■ PROBLEM DESCRIPTION ■
The records below need to be repeated exactly, though not their pictures.

BEGIN MATERIAL FOR THIS EXERCISE

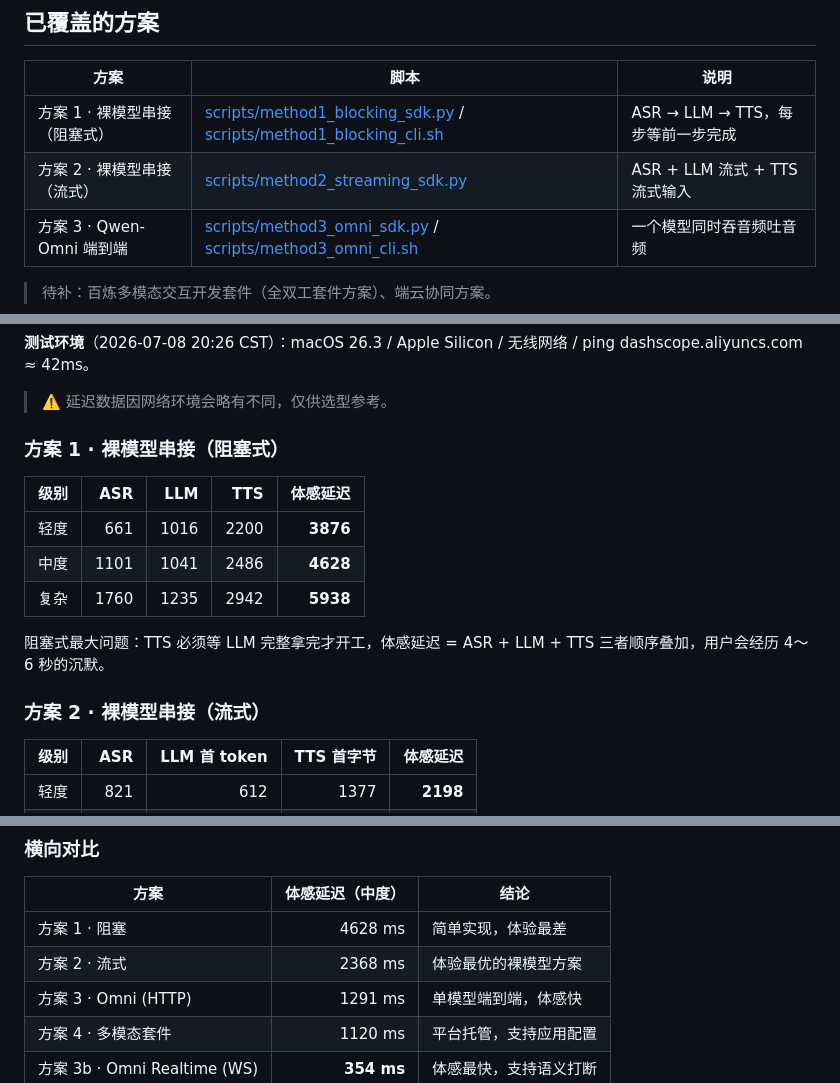
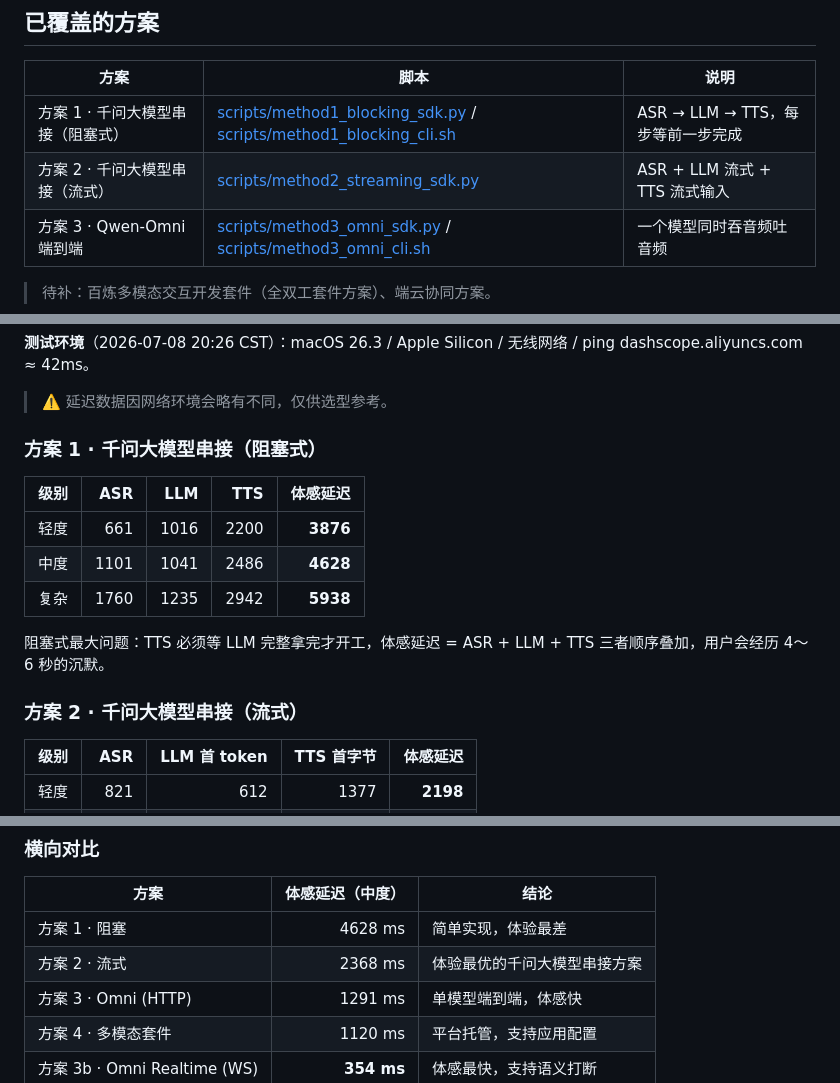
Before and after one commit to smile-xuc/aihw-starter, a Markdown page: solutions/benchmark/README.md, 3 parts joined by grey strips. GitHub-like rendering.

Commit message:
docs: 横评表格裸模型→千问大模型串接，Qwen-Omni 并发列简化为可扩容

```diff
--- a/solutions/benchmark/README.md
+++ b/solutions/benchmark/README.md
@@ -8,8 +8,8 @@
 
 | 方案 | 脚本 | 说明 |
 |---|---|---|
-| 方案 1 · 裸模型串接（阻塞式） | [scripts/method1_blocking_sdk.py](./scripts/method1_blocking_sdk.py) / [scripts/method1_blocking_cli.sh](./scripts/method1_blocking_cli.sh) | ASR → LLM → TTS，每步等前一步完成 |
-| 方案 2 · 裸模型串接（流式） | [scripts/method2_streaming_sdk.py](./scripts/method2_streaming_sdk.py) | ASR + LLM 流式 + TTS 流式输入 |
+| 方案 1 · 千问大模型串接（阻塞式） | [scripts/method1_blocking_sdk.py](./scripts/method1_blocking_sdk.py) / [scripts/method1_blocking_cli.sh](./scripts/method1_blocking_cli.sh) | ASR → LLM → TTS，每步等前一步完成 |
+| 方案 2 · 千问大模型串接（流式） | [scripts/method2_streaming_sdk.py](./scripts/method2_streaming_sdk.py) | ASR + LLM 流式 + TTS 流式输入 |
 | 方案 3 · Qwen-Omni 端到端 | [scripts/method3_omni_sdk.py](./scripts/method3_omni_sdk.py) / [scripts/method3_omni_cli.sh](./scripts/method3_omni_cli.sh) | 一个模型同时吞音频吐音频 |
 
 > 待补：百炼多模态交互开发套件（全双工套件方案）、端云协同方案。
@@ -93,7 +93,7 @@ CLI 版适合快速验证 `bl` 命令是否可用，SDK 版才能精细拆分 AS
 
 > ⚠️ 延迟数据因网络环境会略有不同，仅供选型参考。
 
-### 方案 1 · 裸模型串接（阻塞式）
+### 方案 1 · 千问大模型串接（阻塞式）
 
 | 级别 | ASR | LLM | TTS | 体感延迟 |
 |---|---:|---:|---:|---:|
@@ -103,7 +103,7 @@ CLI 版适合快速验证 `bl` 命令是否可用，SDK 版才能精细拆分 AS
 
 阻塞式最大问题：TTS 必须等 LLM 完整拿完才开工，体感延迟 = ASR + LLM + TTS 三者顺序叠加，用户会经历 4～6 秒的沉默。
 
-### 方案 2 · 裸模型串接（流式）
+### 方案 2 · 千问大模型串接（流式）
 
 | 级别 | ASR | LLM 首 token | TTS 首字节 | 体感延迟 |
 |---|---:|---:|---:|---:|
@@ -150,7 +150,7 @@ WebSocket 双工协议 + server_vad，体感延迟 ≈ 330～394ms，比 HTTP
 | 方案 | 体感延迟（中度） | 结论 |
 |---|---:|---|
 | 方案 1 · 阻塞 | 4628 ms | 简单实现，体验最差 |
-| 方案 2 · 流式 | 2368 ms | 体验最优的裸模型方案 |
+| 方案 2 · 流式 | 2368 ms | 体验最优的千问大模型串接方案 |
 | 方案 3 · Omni (HTTP) | 1291 ms | 单模型端到端，体感快 |
 | 方案 4 · 多模态套件 | 1120 ms | 平台托管，支持应用配置 |
 | 方案 3b · Omni Realtime (WS) | **354 ms** | 体感最快，支持语义打断 |
```
Also changed, not shown: solutions/by-solution/README.md (+4 -4 lines).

END MATERIAL FOR THIS EXERCISE

■ RESPONSE ■
Before and after one commit to smile-xuc/aihw-starter, a Markdown page: solutions/benchmark/README.md, 3 parts joined by grey strips. GitHub-like rendering.

Commit message:
docs: 横评表格裸模型→千问大模型串接，Qwen-Omni 并发列简化为可扩容

```diff
--- a/solutions/benchmark/README.md
+++ b/solutions/benchmark/README.md
@@ -8,8 +8,8 @@
 
 | 方案 | 脚本 | 说明 |
 |---|---|---|
-| 方案 1 · 裸模型串接（阻塞式） | [scripts/method1_blocking_sdk.py](./scripts/method1_blocking_sdk.py) / [scripts/method1_blocking_cli.sh](./scripts/method1_blocking_cli.sh) | ASR → LLM → TTS，每步等前一步完成 |
-| 方案 2 · 裸模型串接（流式） | [scripts/method2_streaming_sdk.py](./scripts/method2_streaming_sdk.py) | ASR + LLM 流式 + TTS 流式输入 |
+| 方案 1 · 千问大模型串接（阻塞式） | [scripts/method1_blocking_sdk.py](./scripts/method1_blocking_sdk.py) / [scripts/method1_blocking_cli.sh](./scripts/method1_blocking_cli.sh) | ASR → LLM → TTS，每步等前一步完成 |
+| 方案 2 · 千问大模型串接（流式） | [scripts/method2_streaming_sdk.py](./scripts/method2_streaming_sdk.py) | ASR + LLM 流式 + TTS 流式输入 |
 | 方案 3 · Qwen-Omni 端到端 | [scripts/method3_omni_sdk.py](./scripts/method3_omni_sdk.py) / [scripts/method3_omni_cli.sh](./scripts/method3_omni_cli.sh) | 一个模型同时吞音频吐音频 |
 
 > 待补：百炼多模态交互开发套件（全双工套件方案）、端云协同方案。
@@ -93,7 +93,7 @@ CLI 版适合快速验证 `bl` 命令是否可用，SDK 版才能精细拆分 AS
 
 > ⚠️ 延迟数据因网络环境会略有不同，仅供选型参考。
 
-### 方案 1 · 裸模型串接（阻塞式）
+### 方案 1 · 千问大模型串接（阻塞式）
 
 | 级别 | ASR | LLM | TTS | 体感延迟 |
 |---|---:|---:|---:|---:|
@@ -103,7 +103,7 @@ CLI 版适合快速验证 `bl` 命令是否可用，SDK 版才能精细拆分 AS
 
 阻塞式最大问题：TTS 必须等 LLM 完整拿完才开工，体感延迟 = ASR + LLM + TTS 三者顺序叠加，用户会经历 4～6 秒的沉默。
 
-### 方案 2 · 裸模型串接（流式）
+### 方案 2 · 千问大模型串接（流式）
 
 | 级别 | ASR | LLM 首 token | TTS 首字节 | 体感延迟 |
 |---|---:|---:|---:|---:|
@@ -150,7 +150,7 @@ WebSocket 双工协议 + server_vad，体感延迟 ≈ 330～394ms，比 HTTP
 | 方案 | 体感延迟（中度） | 结论 |
 |---|---:|---|
 | 方案 1 · 阻塞 | 4628 ms | 简单实现，体验最差 |
-| 方案 2 · 流式 | 2368 ms | 体验最优的裸模型方案 |
+| 方案 2 · 流式 | 2368 ms | 体验最优的千问大模型串接方案 |
 | 方案 3 · Omni (HTTP) | 1291 ms | 单模型端到端，体感快 |
 | 方案 4 · 多模态套件 | 1120 ms | 平台托管，支持应用配置 |
 | 方案 3b · Omni Realtime (WS) | **354 ms** | 体感最快，支持语义打断 |
```
Also changed, not shown: solutions/by-solution/README.md (+4 -4 lines).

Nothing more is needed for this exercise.